Javier Rodriguez has been a part of the new DAREDEVIL series from the start, primarily as colorist, but is now showcasing his pencil work as well. Here we talk about his work with all the artists on the series, including Paolo Rivera and Chris Samnee, and writer Mark Waid.

Kuljit Mithra: Thank you very much for this opportunity to interview you. Your 2-parter as penciler and colorist on DD recently came out (#28-29), so I was wondering how far ahead are you right now? What issue are you currently working on?

Javier Rodriguez: Well, I just finished SUPERIOR SPIDER-MAN ANNUAL #1, with Alvaro Lopez inks, and pencils and colors by me. At this moment I'm working on DAREDEVIL #34, pencils and coloring. And I'm doing colors for issue 33 at the same time.

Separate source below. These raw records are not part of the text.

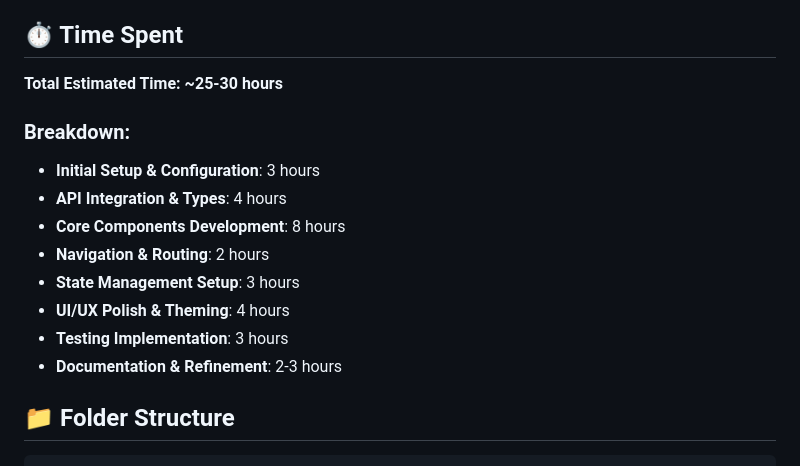
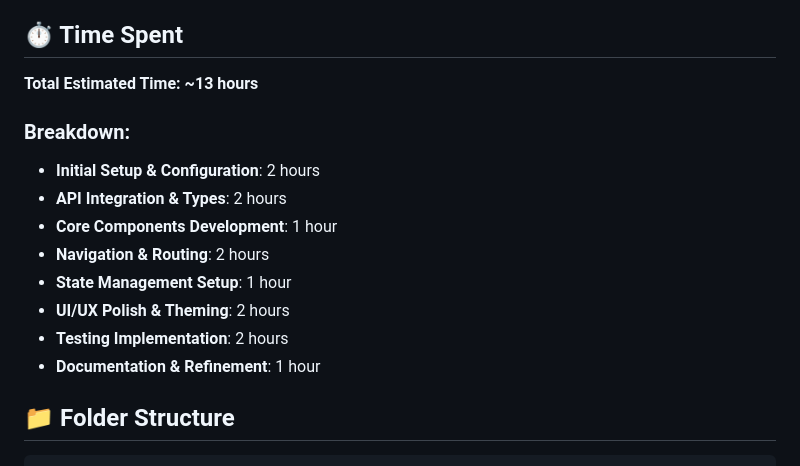
Before and after one commit to oghea/martaflix, a Markdown page: README.md, the part around the change. Rendered like a GitHub page.

Commit message:
docs: update readme time estimation

```diff
--- a/README.md
+++ b/README.md
@@ -189,17 +189,17 @@ npm run test:coverage
 
 ## ⏱️ Time Spent
 
-**Total Estimated Time: ~25-30 hours**
+**Total Estimated Time: ~13 hours**
 
 ### Breakdown:
-- **Initial Setup & Configuration**: 3 hours
-- **API Integration & Types**: 4 hours
-- **Core Components Development**: 8 hours
+- **Initial Setup & Configuration**: 2 hours
+- **API Integration & Types**: 2 hours
+- **Core Components Development**: 1 hour
 - **Navigation & Routing**: 2 hours
-- **State Management Setup**: 3 hours
-- **UI/UX Polish & Theming**: 4 hours
-- **Testing Implementation**: 3 hours
-- **Documentation & Refinement**: 2-3 hours
+- **State Management Setup**: 1 hour
+- **UI/UX Polish & Theming**: 2 hours
+- **Testing Implementation**: 2 hours
+- **Documentation & Refinement**: 1 hour
 
 ## 📁 Folder Structure
 
```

Mithra: I do want to discuss your recent work here, but let's first talk about your involvement with the relaunched Volume 3. At first glance, the title's artwork has been a departure from the years before it. I believe you worked with editor Steve Wacker on AMAZING SPIDER-MAN, so when he approached you to color this new series, what was the interest for you? Was it the chance to work on this different take on DAREDEVIL?

Rodriguez: DAREDEVIL was an opportunity to do a brand new color design from the beginning. And was a challenge. I tried to do a personal approach to the art; each artist deserves a different approach when you start coloring. I did colors for Paolo [Rivera] on AMAZING SPIDER-MAN but I was unhappy with how that issue came out, so this time I wanted to do something better.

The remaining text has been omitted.